▶ **Source data**:

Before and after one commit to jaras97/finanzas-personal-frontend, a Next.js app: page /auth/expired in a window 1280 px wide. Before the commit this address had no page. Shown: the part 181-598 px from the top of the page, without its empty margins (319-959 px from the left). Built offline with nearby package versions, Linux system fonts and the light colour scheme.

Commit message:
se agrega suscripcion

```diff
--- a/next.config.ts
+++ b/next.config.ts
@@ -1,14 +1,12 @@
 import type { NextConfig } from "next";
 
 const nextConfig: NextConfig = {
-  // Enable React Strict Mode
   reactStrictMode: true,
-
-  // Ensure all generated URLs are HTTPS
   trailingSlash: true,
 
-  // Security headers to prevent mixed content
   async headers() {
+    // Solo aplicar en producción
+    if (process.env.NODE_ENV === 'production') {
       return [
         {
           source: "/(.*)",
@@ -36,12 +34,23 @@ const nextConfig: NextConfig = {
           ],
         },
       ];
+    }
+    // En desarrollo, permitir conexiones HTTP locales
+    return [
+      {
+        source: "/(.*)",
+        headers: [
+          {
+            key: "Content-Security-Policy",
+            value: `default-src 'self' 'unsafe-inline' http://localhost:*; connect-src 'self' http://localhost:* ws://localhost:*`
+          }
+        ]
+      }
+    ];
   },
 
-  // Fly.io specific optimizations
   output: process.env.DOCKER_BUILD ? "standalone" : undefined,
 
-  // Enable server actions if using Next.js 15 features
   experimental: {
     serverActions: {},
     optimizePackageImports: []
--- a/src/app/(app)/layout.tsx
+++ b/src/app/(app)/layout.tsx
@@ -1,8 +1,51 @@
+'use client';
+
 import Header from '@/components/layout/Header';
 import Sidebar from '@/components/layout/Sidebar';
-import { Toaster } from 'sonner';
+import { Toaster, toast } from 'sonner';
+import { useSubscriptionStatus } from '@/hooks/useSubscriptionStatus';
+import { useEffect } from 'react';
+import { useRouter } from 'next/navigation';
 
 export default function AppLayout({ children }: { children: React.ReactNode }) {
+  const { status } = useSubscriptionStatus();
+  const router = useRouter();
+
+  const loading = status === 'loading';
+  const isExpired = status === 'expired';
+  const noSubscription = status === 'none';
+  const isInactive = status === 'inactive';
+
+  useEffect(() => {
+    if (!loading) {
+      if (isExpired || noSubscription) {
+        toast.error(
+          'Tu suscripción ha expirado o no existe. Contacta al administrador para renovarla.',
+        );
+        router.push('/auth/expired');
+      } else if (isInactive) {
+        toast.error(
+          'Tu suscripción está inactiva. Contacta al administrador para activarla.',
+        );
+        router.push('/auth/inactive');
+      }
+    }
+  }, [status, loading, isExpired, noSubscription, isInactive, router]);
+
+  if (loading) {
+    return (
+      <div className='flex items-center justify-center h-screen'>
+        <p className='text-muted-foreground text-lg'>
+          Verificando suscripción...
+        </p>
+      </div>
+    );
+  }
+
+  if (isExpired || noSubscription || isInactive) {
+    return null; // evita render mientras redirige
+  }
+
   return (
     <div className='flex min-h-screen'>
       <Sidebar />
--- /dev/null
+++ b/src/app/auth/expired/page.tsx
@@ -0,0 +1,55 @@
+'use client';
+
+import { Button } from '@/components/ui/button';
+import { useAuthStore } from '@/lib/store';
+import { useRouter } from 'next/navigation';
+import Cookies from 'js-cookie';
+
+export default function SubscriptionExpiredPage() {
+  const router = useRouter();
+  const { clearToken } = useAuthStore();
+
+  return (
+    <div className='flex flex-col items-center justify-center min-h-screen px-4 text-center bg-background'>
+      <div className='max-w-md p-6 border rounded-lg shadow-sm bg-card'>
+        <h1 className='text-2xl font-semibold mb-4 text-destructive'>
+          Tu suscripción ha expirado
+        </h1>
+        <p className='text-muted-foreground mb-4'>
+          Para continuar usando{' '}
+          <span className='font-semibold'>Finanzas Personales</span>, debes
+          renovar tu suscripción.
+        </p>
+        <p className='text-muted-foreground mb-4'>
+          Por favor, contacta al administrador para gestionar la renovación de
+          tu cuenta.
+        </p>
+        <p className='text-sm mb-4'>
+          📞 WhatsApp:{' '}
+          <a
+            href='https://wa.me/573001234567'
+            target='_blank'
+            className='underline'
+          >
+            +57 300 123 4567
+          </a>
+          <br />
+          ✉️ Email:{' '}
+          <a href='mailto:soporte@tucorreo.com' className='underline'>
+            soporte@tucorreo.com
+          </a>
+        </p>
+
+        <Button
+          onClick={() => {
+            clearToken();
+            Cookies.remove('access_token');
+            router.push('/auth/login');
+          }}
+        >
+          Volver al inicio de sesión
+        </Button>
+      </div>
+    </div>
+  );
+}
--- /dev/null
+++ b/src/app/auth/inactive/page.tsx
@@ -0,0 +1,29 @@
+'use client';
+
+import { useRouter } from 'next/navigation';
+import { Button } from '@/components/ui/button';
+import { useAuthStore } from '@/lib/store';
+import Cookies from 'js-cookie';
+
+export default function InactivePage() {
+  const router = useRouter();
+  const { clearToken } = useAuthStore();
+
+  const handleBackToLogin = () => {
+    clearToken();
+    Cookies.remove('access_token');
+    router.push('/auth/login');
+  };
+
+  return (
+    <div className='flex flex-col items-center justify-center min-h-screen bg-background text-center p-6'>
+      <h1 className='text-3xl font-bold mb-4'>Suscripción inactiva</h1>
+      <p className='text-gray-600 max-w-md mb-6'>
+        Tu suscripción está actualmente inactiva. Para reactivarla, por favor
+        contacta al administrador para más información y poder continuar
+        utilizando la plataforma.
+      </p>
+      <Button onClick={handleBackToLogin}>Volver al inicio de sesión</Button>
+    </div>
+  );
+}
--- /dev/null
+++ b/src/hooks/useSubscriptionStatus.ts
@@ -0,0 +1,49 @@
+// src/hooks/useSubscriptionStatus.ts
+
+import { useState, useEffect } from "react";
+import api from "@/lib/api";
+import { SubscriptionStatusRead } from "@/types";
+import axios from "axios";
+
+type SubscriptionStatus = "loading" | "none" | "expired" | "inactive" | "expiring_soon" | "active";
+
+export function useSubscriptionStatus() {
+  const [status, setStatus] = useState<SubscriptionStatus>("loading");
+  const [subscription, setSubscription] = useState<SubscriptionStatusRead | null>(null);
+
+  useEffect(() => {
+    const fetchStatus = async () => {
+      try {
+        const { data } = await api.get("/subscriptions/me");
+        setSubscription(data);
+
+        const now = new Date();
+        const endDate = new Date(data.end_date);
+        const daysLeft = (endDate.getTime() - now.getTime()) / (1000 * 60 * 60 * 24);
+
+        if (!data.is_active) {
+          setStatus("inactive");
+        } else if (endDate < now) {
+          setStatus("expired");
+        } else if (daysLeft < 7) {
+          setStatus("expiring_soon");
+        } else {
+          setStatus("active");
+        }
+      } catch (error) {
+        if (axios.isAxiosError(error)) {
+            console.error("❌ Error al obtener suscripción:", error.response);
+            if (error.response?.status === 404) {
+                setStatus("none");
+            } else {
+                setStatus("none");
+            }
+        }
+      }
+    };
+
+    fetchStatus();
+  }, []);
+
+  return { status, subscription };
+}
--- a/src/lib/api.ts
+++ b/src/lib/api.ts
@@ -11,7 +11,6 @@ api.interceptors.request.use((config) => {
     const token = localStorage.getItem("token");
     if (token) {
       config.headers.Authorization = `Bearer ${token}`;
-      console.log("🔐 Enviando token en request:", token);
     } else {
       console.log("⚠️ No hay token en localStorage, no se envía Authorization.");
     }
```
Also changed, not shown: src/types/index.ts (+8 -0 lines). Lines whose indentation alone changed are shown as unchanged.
* * *
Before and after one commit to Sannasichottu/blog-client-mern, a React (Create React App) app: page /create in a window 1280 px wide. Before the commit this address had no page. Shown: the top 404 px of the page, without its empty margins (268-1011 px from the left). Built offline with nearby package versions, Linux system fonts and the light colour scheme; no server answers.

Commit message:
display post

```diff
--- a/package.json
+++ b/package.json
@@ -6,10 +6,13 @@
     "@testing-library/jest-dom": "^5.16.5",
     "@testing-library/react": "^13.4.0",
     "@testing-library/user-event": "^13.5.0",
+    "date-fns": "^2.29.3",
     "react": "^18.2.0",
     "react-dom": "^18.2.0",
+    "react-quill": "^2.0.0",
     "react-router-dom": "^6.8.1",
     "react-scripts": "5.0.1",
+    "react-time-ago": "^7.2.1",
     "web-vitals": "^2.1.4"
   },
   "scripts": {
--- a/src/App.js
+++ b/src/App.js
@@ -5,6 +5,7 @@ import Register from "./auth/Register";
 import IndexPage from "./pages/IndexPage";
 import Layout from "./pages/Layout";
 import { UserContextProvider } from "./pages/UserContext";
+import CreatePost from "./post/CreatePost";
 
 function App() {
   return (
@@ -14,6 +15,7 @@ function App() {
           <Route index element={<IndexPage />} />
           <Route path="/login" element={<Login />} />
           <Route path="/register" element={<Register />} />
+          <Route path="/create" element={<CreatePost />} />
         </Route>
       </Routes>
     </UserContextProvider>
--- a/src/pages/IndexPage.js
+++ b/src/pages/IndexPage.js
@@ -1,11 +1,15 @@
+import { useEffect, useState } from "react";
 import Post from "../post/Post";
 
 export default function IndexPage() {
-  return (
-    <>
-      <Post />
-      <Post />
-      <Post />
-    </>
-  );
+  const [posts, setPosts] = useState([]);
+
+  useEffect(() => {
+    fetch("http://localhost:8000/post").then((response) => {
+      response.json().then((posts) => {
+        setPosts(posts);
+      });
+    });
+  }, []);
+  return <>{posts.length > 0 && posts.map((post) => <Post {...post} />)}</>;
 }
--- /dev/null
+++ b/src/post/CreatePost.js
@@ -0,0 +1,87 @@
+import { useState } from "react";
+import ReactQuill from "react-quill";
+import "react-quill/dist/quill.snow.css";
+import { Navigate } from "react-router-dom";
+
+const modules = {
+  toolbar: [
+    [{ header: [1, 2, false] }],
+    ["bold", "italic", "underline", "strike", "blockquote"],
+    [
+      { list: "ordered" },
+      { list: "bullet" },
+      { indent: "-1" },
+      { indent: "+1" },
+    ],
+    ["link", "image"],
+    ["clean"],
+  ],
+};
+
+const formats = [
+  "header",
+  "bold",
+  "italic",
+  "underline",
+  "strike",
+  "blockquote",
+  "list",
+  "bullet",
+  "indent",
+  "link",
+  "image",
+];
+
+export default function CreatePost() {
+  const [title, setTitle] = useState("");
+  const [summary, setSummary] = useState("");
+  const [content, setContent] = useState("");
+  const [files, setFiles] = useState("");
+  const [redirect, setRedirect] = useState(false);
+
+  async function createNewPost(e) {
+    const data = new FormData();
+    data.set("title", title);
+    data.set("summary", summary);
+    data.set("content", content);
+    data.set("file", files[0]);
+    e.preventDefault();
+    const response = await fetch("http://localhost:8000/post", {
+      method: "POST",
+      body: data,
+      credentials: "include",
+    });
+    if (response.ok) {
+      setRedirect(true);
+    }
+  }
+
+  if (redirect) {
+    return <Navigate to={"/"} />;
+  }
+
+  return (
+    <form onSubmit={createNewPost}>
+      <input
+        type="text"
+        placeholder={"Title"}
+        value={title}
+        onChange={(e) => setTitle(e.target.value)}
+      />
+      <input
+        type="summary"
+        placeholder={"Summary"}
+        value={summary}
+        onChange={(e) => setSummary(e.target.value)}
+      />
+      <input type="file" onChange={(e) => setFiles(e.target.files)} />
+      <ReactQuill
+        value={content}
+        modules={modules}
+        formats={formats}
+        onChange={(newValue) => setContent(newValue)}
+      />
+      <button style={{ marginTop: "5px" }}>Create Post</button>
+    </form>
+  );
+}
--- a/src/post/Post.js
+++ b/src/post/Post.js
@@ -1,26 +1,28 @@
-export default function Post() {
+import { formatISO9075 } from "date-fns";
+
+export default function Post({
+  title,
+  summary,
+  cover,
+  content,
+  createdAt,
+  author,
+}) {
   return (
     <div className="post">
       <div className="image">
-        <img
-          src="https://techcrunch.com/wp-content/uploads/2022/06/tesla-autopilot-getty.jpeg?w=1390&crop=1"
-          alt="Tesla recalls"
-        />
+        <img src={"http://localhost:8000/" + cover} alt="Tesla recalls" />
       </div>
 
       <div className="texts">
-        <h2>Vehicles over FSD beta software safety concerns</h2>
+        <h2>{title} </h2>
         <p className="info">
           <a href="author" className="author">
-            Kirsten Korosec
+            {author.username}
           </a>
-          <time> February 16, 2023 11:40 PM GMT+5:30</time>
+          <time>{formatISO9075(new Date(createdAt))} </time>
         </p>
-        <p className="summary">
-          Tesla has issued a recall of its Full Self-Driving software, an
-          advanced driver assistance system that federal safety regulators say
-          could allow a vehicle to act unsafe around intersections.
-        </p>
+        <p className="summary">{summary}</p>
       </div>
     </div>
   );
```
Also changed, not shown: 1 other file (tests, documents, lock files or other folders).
--
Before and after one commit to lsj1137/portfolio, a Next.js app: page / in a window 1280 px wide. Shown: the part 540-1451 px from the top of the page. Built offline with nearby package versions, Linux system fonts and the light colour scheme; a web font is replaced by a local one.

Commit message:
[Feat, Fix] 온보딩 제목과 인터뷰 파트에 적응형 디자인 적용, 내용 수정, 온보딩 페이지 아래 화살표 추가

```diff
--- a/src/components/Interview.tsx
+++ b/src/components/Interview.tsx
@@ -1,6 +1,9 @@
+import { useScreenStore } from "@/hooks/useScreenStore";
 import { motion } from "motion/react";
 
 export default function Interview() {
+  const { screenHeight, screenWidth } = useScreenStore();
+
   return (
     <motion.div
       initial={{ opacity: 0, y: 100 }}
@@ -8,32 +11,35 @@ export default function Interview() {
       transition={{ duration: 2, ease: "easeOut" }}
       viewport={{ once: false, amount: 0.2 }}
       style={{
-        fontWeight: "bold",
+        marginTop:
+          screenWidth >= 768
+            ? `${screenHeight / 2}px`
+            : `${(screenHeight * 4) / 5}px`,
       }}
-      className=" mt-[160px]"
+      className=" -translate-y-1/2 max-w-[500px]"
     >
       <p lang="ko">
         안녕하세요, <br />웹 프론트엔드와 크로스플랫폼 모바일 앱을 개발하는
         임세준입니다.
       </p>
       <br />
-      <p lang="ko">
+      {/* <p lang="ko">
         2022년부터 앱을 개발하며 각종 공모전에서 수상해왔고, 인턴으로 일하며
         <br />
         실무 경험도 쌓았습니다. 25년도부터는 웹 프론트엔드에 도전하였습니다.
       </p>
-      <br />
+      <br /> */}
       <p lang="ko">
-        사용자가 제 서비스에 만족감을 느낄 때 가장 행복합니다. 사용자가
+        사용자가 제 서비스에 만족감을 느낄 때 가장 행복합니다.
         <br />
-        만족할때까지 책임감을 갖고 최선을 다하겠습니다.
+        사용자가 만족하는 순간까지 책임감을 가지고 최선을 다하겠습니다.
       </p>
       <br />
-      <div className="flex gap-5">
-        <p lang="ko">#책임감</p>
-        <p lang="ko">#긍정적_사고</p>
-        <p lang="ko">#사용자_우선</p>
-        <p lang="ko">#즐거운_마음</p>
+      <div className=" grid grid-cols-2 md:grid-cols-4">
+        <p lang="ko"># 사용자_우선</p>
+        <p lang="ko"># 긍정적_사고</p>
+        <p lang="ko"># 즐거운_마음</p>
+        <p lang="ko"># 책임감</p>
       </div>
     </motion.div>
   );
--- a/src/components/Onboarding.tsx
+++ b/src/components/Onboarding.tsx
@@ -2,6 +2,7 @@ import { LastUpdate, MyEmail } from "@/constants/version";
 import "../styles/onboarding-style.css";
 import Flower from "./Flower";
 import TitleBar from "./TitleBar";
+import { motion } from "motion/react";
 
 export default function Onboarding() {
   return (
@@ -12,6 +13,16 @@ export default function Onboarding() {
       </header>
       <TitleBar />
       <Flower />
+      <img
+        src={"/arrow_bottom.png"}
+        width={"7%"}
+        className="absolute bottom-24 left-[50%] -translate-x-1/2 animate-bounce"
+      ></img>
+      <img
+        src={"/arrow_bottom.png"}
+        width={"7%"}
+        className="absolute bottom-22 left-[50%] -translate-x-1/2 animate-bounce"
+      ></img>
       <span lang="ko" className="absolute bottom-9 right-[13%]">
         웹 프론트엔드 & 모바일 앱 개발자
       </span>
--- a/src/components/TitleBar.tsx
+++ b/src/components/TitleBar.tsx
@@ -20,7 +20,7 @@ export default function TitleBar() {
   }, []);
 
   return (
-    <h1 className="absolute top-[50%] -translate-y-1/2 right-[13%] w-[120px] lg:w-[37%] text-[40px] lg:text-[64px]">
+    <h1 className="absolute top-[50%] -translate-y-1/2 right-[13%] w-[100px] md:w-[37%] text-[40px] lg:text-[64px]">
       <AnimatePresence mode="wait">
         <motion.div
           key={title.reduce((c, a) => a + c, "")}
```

▶ **Task item**:
Please report how many lines of the entries above include "items". Only the number is wanted.

▶ **Exercise result**:
3